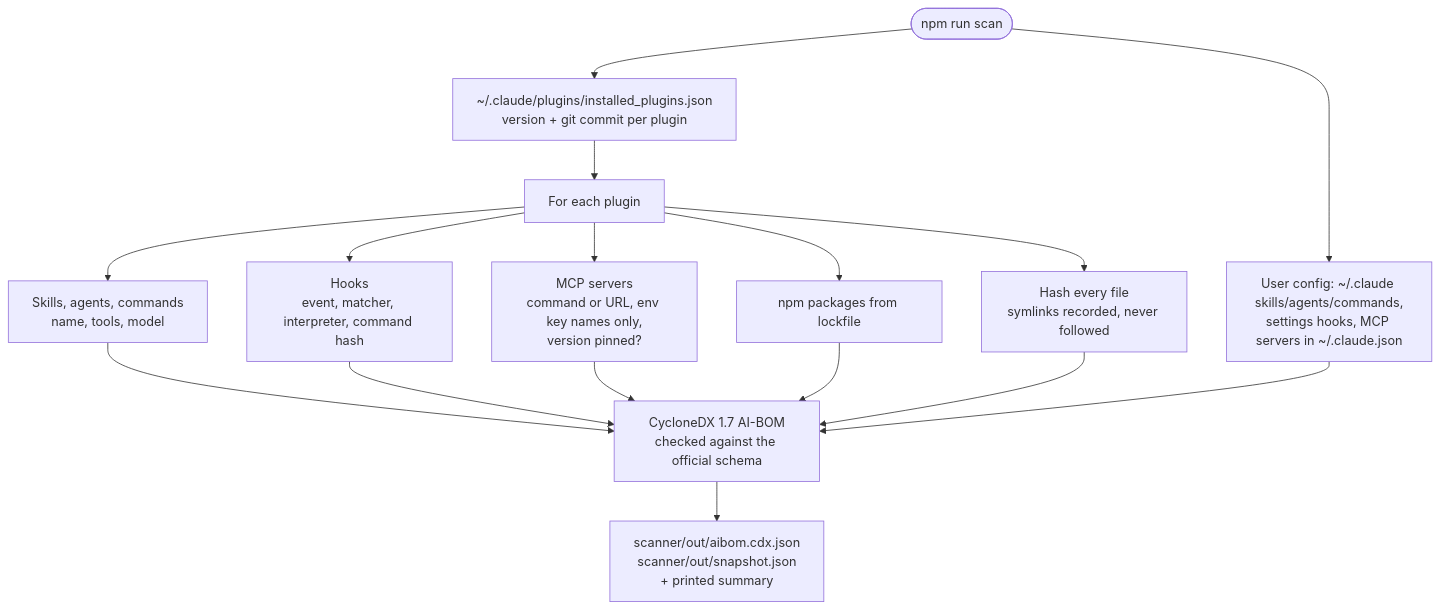
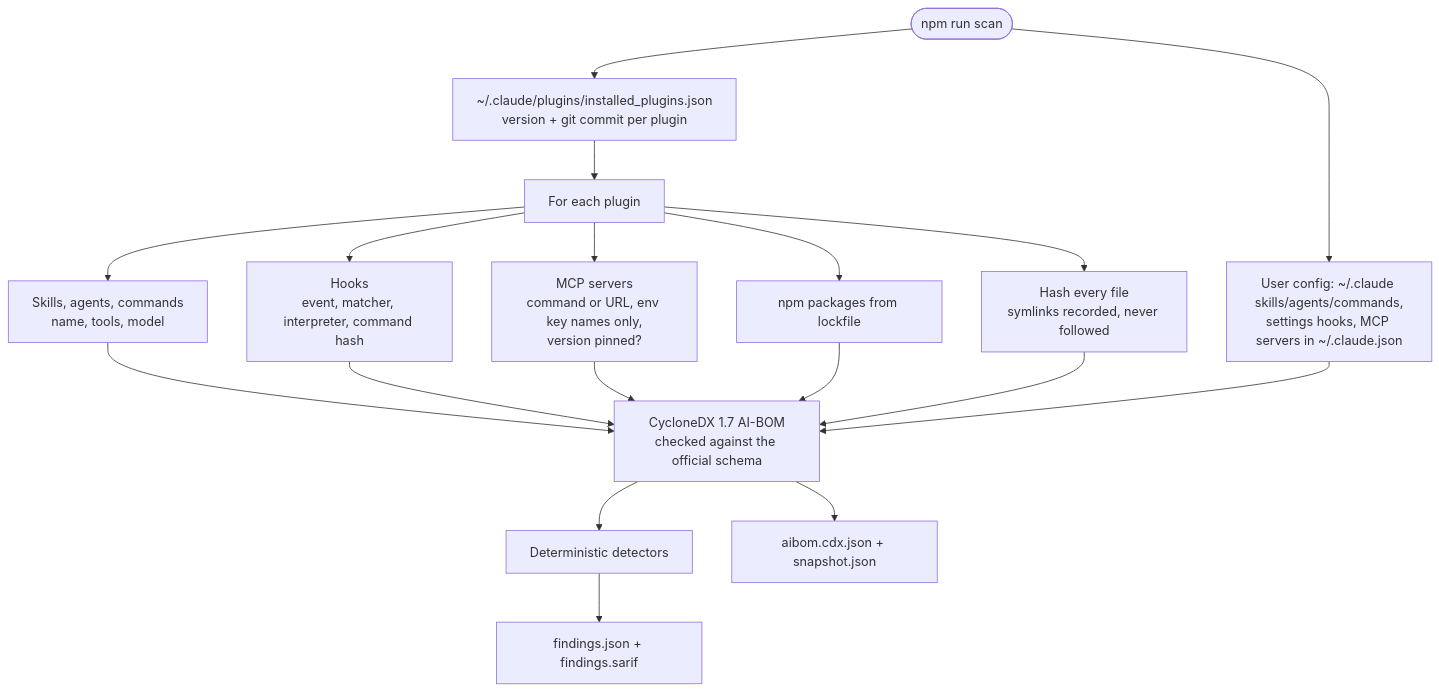
One commit to saifullah-N/cronenberg changed the fourth of 4 diagrams in README.md. Above: the diagram before and after it, drawn with Mermaid. The commit also changed other lines of this file and 1 other file, not shown here.

````diff
--- a/README.md
+++ b/README.md
@@ -64,13 +73,15 @@
 ```mermaid
 flowchart TD
     start([npm run scan]) --> ip[~/.claude/plugins/installed_plugins.json<br/>version + git commit per plugin]
     ip --> each[For each plugin]
     each --> docs[Skills, agents, commands<br/>name, tools, model]
     each --> hooks[Hooks<br/>event, matcher, interpreter, command hash]
     each --> mcp[MCP servers<br/>command or URL, env key names only,<br/>version pinned?]
     each --> npm[npm packages from lockfile]
     each --> hash[Hash every file<br/>symlinks recorded, never followed]
     start --> user[User config: ~/.claude skills/agents/commands,<br/>settings hooks, MCP servers in ~/.claude.json]
     docs & hooks & mcp & npm & hash & user --> bom[CycloneDX 1.7 AI-BOM<br/>checked against the official schema]
-    bom --> out[scanner/out/aibom.cdx.json<br/>scanner/out/snapshot.json<br/>+ printed summary]
+    bom --> findings[Deterministic detectors]
+    bom --> out[aibom.cdx.json + snapshot.json]
+    findings --> fout[findings.json + findings.sarif]
 ```
````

** EXERCISE REQUIREMENTS **
Repeat the data exactly. Pictures should not appear.

** WRITTEN ANSWER **
One commit to saifullah-N/cronenberg changed the fourth of 4 diagrams in README.md. Above: the diagram before and after it, drawn with Mermaid. The commit also changed other lines of this file and 1 other file, not shown here.

````diff
--- a/README.md
+++ b/README.md
@@ -64,13 +73,15 @@
 ```mermaid
 flowchart TD
     start([npm run scan]) --> ip[~/.claude/plugins/installed_plugins.json<br/>version + git commit per plugin]
     ip --> each[For each plugin]
     each --> docs[Skills, agents, commands<br/>name, tools, model]
     each --> hooks[Hooks<br/>event, matcher, interpreter, command hash]
     each --> mcp[MCP servers<br/>command or URL, env key names only,<br/>version pinned?]
     each --> npm[npm packages from lockfile]
     each --> hash[Hash every file<br/>symlinks recorded, never followed]
     start --> user[User config: ~/.claude skills/agents/commands,<br/>settings hooks, MCP servers in ~/.claude.json]
     docs & hooks & mcp & npm & hash & user --> bom[CycloneDX 1.7 AI-BOM<br/>checked against the official schema]
-    bom --> out[scanner/out/aibom.cdx.json<br/>scanner/out/snapshot.json<br/>+ printed summary]
+    bom --> findings[Deterministic detectors]
+    bom --> out[aibom.cdx.json + snapshot.json]
+    findings --> fout[findings.json + findings.sarif]
 ```
````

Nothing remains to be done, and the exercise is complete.